  1. Compare rates of symptomatic UTI and asymptomatic bacteriuria among a population of Gillette SB patients with previous bladder augmentation on IC with and without gentamicin bladder instillation.
  2. Compare antibiotic resistance rates among a population of Gillette SB patients with previous bladder augmentation on IC with and without gentamicin bladder instillation.
  Eligibility

Ages Eligible for Study:   18 Years and older
Genders Eligible for Study:   Both
Accepts Healthy Volunteers:   No
Criteria

Inclusion Criteria:

  1. Adult patients (>=18 years of age) with a diagnosis of SB on IC of the bladder.
  2. Patients may catheterize either thru the urethra or a stoma (e.g. Mitrofanoff).
  3. Patients with an augmented bladder who are currently on an instillation or irrigation regimen.
  4. A history of recurrent symptomatic UTI's (at least 3 per year).
  5. Patient must be able to travel to Gillette's Lifetime clinic for quarterly urine cultures
  6. Patient must have an "informed other" that can supplement any missing study information (incident UTI, treatment information, etc.)

Exclusion Criteria:

  1. Patients currently on oral or intravesical antibiotic prophylaxis refusing to or not able to discontinue prophylaxis.
  2. Patients colonized with gentamicin-resistant bacteria on baseline urine culture or a gentamicin allergy.
  Contacts and Locations
Please refer to this study by its ClinicalTrials.gov identifier: NCT01884467

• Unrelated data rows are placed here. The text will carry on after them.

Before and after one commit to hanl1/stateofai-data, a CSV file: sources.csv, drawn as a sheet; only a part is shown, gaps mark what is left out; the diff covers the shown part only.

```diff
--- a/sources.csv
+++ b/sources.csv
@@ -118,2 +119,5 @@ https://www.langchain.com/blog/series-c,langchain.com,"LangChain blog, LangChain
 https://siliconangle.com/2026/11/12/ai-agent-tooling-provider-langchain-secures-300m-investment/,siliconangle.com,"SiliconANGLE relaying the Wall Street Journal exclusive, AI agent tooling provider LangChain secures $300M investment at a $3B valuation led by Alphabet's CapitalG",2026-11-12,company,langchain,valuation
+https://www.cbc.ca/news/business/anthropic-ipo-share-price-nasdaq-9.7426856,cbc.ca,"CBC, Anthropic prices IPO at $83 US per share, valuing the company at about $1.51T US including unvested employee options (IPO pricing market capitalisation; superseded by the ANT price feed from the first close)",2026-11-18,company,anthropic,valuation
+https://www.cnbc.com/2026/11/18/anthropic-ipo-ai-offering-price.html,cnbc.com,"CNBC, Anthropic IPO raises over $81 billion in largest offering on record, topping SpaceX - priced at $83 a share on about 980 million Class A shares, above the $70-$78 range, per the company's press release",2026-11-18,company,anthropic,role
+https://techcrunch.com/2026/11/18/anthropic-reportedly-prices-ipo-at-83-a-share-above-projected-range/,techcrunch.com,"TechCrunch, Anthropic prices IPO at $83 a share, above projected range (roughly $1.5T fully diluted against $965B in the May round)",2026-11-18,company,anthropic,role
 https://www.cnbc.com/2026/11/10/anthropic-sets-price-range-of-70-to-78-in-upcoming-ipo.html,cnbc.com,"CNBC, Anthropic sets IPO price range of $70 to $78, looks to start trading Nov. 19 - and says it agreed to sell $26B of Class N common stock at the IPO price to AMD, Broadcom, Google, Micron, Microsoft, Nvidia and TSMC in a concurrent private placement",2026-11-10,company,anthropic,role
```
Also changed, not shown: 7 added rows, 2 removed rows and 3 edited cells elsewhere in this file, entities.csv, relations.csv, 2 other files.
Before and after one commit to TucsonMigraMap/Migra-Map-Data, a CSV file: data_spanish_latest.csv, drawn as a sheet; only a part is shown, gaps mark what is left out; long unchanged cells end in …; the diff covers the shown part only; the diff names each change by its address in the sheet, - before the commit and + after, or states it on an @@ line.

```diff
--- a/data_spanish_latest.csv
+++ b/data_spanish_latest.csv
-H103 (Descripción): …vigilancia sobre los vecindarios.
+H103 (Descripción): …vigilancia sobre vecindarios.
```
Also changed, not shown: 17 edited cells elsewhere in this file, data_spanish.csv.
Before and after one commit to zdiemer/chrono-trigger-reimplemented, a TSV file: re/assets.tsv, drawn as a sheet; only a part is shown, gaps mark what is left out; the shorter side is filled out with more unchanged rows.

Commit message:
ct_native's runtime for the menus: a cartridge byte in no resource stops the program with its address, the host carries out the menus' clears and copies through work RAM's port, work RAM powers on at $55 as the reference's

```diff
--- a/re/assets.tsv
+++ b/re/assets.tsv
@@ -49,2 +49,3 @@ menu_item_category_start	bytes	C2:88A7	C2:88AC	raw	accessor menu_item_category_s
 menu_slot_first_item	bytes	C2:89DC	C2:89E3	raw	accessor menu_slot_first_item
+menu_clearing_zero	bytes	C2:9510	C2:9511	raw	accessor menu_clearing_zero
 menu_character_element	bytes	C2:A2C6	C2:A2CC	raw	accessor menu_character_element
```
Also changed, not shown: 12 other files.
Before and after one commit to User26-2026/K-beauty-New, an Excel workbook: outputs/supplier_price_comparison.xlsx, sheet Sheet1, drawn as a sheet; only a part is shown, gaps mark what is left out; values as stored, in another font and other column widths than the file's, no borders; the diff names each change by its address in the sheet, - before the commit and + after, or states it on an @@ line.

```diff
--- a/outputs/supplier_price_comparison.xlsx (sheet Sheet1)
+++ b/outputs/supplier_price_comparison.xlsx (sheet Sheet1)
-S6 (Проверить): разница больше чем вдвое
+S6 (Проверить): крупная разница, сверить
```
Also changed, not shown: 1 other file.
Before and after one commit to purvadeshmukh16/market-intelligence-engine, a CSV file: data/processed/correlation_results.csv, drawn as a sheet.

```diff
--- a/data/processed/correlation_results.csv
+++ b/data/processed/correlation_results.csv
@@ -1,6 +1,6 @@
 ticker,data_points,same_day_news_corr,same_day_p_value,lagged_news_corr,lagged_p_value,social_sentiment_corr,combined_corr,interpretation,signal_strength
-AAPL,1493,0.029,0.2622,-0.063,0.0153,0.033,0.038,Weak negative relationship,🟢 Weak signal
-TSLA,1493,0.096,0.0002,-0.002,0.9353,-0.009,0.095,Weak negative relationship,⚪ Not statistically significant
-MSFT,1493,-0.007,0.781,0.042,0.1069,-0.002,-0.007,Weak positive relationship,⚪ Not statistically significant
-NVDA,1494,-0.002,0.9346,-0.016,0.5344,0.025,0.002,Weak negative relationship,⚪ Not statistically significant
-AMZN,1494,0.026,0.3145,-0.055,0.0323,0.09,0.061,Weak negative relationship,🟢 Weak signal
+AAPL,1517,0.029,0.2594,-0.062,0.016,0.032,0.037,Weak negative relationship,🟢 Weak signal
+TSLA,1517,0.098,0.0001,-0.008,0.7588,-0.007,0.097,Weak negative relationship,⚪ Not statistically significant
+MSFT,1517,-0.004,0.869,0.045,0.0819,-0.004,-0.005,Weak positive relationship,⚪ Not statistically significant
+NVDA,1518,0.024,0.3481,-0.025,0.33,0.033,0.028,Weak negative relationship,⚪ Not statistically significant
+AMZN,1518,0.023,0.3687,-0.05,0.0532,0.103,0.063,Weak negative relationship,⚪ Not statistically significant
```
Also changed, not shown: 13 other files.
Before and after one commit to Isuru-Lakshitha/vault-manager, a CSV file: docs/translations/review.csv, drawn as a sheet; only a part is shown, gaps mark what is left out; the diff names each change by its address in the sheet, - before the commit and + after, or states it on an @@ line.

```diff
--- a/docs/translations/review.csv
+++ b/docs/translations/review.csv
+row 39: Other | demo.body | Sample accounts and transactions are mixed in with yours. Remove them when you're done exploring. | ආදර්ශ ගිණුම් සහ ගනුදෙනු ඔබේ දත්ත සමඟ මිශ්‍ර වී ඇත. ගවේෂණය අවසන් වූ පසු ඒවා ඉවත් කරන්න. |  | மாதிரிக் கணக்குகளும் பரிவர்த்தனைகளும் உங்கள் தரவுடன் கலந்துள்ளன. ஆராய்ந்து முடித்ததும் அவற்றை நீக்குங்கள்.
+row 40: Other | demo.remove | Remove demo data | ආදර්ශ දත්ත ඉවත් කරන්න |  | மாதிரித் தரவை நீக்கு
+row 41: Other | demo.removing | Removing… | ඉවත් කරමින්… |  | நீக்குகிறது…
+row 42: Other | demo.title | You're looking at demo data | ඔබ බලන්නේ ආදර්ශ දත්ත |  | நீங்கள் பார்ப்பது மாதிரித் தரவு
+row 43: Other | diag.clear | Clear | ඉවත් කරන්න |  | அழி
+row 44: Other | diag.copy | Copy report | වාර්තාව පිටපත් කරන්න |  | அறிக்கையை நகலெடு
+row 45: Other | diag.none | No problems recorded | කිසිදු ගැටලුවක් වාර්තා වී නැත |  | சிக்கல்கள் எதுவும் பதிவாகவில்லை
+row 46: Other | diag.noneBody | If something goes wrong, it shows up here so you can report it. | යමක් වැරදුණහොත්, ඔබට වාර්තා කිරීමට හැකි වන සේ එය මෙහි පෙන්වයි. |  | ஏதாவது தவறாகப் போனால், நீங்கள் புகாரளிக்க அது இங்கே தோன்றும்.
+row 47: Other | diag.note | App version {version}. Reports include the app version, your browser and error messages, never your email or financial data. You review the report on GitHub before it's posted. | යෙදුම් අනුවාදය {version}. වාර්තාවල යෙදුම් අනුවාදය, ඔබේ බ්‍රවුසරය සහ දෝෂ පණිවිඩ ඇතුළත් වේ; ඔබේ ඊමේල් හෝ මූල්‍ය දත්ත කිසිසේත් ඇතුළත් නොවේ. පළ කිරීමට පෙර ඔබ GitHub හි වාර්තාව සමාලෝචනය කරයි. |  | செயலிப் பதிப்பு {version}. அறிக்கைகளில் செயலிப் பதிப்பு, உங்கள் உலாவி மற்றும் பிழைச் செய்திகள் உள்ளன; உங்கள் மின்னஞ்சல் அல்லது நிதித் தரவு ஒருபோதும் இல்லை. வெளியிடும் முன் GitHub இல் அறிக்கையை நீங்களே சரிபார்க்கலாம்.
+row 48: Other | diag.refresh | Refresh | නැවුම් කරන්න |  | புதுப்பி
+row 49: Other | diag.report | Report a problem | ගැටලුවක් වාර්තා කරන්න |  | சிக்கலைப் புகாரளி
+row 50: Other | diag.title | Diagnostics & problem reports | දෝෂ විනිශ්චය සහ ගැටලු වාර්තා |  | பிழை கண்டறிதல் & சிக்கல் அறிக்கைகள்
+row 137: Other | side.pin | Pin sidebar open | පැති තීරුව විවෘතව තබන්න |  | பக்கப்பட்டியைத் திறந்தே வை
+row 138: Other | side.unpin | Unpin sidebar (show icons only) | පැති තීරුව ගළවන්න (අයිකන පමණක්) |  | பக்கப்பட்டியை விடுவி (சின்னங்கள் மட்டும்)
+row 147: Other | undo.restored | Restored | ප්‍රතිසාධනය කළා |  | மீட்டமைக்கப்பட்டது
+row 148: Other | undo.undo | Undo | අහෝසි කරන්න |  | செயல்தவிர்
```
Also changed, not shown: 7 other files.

Contacts
Contact: Meghan E Munger, MPH 651-229-1757 MeghanEMunger@gillettechildrens.com
Contact: Kari A Williams, MPH, CCRC 651-324-2316 KariAWilliams@gillettechildrens.com

Locations
United States, Minnesota
Gillette Lifetime Specialty Healthcare Recruiting
Saint Paul, Minnesota, United States, 55130
Contact: Ronna Linroth, PhD    651-634-1920    RLinroth@gillettechildrens.com   
Principal Investigator: Sean P Elliott, MD, MS, FACS         
Sponsors and Collaborators
Gillette Children's Specialty Healthcare
Investigators
Principal Investigator: Sean P Elliott, MD, MS, FACS Gillette Children's Specialty Healthcare
  More Information

No publications provided

Responsible Party: Sean P. Elliott, M.D., M.S., Associate Professor and Vice Chair, Director of Reconstructive Urology, University of Minnesota, Gillette Children's Specialty Healthcare
ClinicalTrials.gov Identifier: NCT01884467     History of Changes
Other Study ID Numbers: 1210M21603
Study First Received: June 18, 2013
Last Updated: June 20, 2013
Health Authority: United States: Institutional Review Board

Keywords provided by Gillette Children's Specialty Healthcare:
Urinary Tract Infections
Spina bifida
Gentamicin

Additional relevant MeSH terms:
Spinal Dysraphism
Urinary Tract Infections
Infection
Urologic Diseases
Neural Tube Defects
Nervous System Malformations
Nervous System Diseases
Congenital Abnormalities
Gentamicins
Anti-Bacterial Agents
Anti-Infective Agents
Therapeutic Uses
Pharmacologic Actions
Protein Synthesis Inhibitors
Enzyme Inhibitors
Molecular Mechanisms of Pharmacological Action

ClinicalTrials.gov processed this record on April 16, 2014